Garden

Caladio - Caladium


Caladium


Caladium is a herbaceous plant with deciduous leaves and spring and summer development; develops a fleshy rhizome, from which, in spring, long cylindrical petioles develop, bearing large heart-shaped leaves; this plant comes from South America, and was imported into Europe already in the nineteenth century; during the decades of cultivation the breeders have given life to cultivars and hybrids of various colors; typically the foliage of the caladium it has a green margin, while the page of the leaf is white, from red to pure white, often with veins marked by very contrasting colors with the base color of the entire leaf. Each rhizome develops large clumps of leaves, which can rise up to 50-60 cm.

The origin of caladium is tropical, therefore during the vegetative period it prefers temperatures close to 15-20 ° C; however the development of this plant takes place mainly during the warm season: therefore at the beginning of the spring we can place the rhizome in a container full of good rich and soft soil; but as soon as the foliage is well developed and the external temperatures start to rise, we can decide to keep this plant in a pot in the apartment, or to move it to the ground in the garden, where it will stay until autumn, enjoying a less dry climate than the one present in case, and much better ventilated.In any case, we will position our plant in a partially shaded place, to better remember the rain forests from which it comes; we avoid the direct sun as much as possible, but we also avoid placing the plants in a very dark or dark place. Generally the caladium grown in the dark tend to have dull colored foliage, losing their peculiar characteristic.Caladio - Caladium: Watering

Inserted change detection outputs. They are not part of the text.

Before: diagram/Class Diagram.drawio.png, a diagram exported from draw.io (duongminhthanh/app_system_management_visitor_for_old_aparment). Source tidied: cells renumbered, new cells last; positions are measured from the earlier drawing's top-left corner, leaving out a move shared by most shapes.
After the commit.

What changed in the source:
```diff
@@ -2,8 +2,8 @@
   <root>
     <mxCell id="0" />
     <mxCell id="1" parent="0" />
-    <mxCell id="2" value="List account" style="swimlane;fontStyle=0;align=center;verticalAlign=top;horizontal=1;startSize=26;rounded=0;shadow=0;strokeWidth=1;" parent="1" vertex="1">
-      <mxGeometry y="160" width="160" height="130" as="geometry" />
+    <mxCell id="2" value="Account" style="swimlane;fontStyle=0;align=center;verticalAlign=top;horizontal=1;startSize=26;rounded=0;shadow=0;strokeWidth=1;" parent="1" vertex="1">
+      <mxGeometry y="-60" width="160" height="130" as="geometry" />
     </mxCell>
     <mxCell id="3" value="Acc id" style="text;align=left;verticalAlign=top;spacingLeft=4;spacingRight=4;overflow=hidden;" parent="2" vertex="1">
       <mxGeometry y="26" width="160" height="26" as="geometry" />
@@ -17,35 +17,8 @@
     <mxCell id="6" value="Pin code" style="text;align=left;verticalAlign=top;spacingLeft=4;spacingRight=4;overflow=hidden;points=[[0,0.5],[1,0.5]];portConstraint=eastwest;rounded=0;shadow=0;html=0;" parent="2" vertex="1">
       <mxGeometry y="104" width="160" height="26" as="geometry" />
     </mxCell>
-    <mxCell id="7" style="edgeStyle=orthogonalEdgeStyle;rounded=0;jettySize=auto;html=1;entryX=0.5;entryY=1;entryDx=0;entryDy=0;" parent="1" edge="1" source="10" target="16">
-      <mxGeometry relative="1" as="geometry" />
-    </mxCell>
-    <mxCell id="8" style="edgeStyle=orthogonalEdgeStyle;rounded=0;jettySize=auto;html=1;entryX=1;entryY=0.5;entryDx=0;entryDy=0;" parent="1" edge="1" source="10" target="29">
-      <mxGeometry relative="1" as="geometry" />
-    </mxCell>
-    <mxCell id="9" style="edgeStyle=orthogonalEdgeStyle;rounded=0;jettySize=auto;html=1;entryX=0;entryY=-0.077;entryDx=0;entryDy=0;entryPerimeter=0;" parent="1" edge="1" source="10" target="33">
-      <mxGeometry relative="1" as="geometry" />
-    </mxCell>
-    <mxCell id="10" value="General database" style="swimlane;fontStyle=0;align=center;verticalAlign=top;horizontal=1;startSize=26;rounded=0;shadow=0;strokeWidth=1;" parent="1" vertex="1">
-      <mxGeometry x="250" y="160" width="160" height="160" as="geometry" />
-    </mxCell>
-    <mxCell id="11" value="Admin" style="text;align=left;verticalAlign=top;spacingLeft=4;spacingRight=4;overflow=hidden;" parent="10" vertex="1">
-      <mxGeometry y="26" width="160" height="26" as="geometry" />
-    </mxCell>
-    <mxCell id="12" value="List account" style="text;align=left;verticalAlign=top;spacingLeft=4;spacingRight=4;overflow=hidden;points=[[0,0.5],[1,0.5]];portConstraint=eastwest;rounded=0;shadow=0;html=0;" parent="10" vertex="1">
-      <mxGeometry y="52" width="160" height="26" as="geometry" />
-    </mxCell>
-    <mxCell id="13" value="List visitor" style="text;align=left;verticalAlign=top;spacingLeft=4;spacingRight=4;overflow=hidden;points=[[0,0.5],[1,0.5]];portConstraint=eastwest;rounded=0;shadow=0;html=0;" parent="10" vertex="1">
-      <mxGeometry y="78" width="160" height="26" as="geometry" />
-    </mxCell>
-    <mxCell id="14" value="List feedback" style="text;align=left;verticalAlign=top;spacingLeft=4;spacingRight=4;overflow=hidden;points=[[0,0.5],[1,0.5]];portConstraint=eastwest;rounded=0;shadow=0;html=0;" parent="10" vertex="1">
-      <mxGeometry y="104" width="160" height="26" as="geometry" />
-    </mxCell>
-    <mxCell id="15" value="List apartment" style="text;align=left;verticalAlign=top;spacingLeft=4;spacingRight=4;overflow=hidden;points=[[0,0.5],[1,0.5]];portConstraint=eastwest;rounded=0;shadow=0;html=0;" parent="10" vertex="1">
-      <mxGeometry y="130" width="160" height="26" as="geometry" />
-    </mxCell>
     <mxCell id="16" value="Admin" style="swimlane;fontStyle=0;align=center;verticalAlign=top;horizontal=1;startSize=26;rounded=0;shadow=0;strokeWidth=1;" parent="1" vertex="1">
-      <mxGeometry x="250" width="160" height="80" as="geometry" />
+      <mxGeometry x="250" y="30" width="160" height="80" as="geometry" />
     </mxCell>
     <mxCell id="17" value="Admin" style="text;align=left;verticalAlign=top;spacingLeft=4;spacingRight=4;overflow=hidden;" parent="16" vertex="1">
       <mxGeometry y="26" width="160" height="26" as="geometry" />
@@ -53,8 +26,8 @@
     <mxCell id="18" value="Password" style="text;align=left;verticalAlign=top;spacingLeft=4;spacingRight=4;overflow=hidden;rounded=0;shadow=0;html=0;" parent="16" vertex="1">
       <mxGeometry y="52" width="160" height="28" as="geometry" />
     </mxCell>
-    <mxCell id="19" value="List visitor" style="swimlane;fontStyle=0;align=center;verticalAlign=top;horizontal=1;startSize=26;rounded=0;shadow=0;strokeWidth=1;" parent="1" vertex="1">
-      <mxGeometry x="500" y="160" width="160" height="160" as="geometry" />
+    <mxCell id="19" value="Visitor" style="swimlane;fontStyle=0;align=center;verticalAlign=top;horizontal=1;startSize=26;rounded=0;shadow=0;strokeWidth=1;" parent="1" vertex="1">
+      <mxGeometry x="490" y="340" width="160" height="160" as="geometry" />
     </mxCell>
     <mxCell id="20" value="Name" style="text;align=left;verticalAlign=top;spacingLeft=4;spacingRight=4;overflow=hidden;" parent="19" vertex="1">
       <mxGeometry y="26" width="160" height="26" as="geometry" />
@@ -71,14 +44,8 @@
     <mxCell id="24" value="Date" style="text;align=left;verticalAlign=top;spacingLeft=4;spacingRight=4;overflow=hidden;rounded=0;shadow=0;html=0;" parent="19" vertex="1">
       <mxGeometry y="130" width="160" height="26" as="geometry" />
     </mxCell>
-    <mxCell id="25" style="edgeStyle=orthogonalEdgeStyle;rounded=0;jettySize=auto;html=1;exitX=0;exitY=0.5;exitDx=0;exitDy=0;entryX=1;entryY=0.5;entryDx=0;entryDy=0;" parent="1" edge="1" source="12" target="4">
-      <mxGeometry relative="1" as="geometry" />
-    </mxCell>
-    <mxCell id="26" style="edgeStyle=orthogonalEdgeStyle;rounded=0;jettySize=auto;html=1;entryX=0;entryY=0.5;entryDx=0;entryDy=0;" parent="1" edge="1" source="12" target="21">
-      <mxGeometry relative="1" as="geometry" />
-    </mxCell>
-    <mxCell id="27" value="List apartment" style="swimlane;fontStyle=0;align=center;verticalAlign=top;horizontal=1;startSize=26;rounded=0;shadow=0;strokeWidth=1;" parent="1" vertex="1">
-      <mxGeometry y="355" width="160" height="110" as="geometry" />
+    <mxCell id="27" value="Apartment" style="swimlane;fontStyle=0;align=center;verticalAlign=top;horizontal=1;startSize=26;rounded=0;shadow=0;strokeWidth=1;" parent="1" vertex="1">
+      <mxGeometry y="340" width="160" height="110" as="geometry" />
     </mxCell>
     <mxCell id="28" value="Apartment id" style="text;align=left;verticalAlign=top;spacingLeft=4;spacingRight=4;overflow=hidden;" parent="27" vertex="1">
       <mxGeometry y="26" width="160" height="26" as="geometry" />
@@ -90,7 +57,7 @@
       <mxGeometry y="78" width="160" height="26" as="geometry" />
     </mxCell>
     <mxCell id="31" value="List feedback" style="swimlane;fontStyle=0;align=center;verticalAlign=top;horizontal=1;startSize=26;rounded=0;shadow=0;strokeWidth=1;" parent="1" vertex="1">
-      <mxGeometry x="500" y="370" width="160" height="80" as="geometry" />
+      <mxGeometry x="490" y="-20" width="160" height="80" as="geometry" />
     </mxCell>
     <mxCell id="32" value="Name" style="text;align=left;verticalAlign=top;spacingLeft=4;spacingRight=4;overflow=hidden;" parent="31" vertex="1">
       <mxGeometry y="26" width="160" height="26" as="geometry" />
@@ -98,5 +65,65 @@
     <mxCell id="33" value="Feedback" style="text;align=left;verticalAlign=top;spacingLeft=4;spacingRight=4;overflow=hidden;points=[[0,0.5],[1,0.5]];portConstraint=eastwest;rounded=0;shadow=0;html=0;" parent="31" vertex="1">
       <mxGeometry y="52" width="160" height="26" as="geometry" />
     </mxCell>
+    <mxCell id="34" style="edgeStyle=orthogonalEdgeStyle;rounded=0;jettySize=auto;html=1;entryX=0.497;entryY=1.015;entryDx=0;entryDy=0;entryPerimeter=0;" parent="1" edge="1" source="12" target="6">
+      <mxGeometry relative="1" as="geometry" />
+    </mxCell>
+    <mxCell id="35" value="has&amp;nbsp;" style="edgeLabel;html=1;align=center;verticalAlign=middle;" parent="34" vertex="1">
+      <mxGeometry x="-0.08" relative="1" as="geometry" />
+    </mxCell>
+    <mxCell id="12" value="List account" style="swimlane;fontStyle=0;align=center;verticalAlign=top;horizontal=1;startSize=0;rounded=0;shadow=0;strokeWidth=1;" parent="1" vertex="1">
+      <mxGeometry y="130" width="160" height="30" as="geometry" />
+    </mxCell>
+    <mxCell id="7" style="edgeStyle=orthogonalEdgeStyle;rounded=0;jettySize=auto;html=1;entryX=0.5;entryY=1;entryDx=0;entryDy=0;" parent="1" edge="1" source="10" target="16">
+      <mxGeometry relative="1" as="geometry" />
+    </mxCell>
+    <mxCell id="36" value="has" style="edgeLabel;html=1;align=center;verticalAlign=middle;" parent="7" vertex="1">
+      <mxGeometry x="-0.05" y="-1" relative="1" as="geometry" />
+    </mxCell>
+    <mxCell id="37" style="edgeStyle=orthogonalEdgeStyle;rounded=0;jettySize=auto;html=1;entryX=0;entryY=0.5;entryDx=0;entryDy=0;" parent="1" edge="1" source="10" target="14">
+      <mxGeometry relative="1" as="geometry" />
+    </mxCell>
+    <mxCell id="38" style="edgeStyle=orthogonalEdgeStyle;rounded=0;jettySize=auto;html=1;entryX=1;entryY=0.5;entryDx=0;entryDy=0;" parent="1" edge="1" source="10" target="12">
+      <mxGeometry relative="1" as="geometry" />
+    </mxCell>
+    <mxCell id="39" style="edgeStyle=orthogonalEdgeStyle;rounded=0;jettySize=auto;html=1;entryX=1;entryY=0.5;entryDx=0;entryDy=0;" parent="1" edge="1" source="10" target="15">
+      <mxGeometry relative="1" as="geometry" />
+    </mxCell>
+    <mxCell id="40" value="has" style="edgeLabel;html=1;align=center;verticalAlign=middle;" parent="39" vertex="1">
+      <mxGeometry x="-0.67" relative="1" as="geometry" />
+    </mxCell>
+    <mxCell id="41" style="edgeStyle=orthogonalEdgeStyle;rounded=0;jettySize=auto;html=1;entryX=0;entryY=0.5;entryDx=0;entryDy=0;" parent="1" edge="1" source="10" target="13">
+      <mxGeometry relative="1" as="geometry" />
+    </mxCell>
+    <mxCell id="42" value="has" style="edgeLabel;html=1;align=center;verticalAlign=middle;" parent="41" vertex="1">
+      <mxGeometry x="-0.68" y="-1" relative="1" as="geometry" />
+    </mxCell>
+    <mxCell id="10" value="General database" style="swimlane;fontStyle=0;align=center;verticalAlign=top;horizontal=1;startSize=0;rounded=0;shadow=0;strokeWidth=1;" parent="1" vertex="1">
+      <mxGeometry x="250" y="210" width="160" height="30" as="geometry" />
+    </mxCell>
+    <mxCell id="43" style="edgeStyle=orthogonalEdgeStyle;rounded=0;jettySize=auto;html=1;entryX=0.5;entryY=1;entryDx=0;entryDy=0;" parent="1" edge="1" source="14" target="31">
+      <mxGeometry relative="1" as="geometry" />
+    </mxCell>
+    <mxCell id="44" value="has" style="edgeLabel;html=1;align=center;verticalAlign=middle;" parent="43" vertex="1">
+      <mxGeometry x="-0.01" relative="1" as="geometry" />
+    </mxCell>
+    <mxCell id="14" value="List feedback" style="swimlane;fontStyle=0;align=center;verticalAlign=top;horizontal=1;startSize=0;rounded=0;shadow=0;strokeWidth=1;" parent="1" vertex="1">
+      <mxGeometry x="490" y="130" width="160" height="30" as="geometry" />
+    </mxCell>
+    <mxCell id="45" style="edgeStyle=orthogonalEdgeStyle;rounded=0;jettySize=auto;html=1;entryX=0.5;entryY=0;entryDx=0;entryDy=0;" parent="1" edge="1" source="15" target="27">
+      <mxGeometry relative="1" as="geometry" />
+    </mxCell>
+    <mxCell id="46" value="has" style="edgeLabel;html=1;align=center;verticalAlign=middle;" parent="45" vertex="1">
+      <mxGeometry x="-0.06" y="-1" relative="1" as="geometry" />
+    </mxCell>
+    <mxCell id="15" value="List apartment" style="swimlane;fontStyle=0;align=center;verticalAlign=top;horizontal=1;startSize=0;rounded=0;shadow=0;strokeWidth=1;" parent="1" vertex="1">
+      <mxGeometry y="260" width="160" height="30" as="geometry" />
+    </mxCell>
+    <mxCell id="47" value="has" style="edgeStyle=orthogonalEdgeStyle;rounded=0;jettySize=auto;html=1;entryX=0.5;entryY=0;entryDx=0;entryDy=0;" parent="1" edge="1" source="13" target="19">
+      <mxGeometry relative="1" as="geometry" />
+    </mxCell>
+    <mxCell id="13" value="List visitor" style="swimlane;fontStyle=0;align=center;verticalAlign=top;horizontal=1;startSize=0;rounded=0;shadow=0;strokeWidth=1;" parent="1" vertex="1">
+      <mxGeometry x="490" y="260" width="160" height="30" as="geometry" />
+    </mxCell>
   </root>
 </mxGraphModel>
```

Since the rhizome begins to sprout, until the foliage shows a significant yellowing, the waterings will be regular and abundant, always waiting for the soil around the rhizomes to dry before supplying water; every 12-15 days we add a good universal fertilizer, rich in microelements, to the water for watering.
When the cold of autumn is felt caladio it begins to wither, at this moment we suspend the watering, to allow the rhizome to enter vegetative rest. The forced cultivation of caladium, which is practiced continue to water it even in autumn and placing it in a warm place, with the passage of time tends to impoverish the rhizome, with the consequence of the total death of the plant, or a lesser capacity to survive problems such as root rot or insects.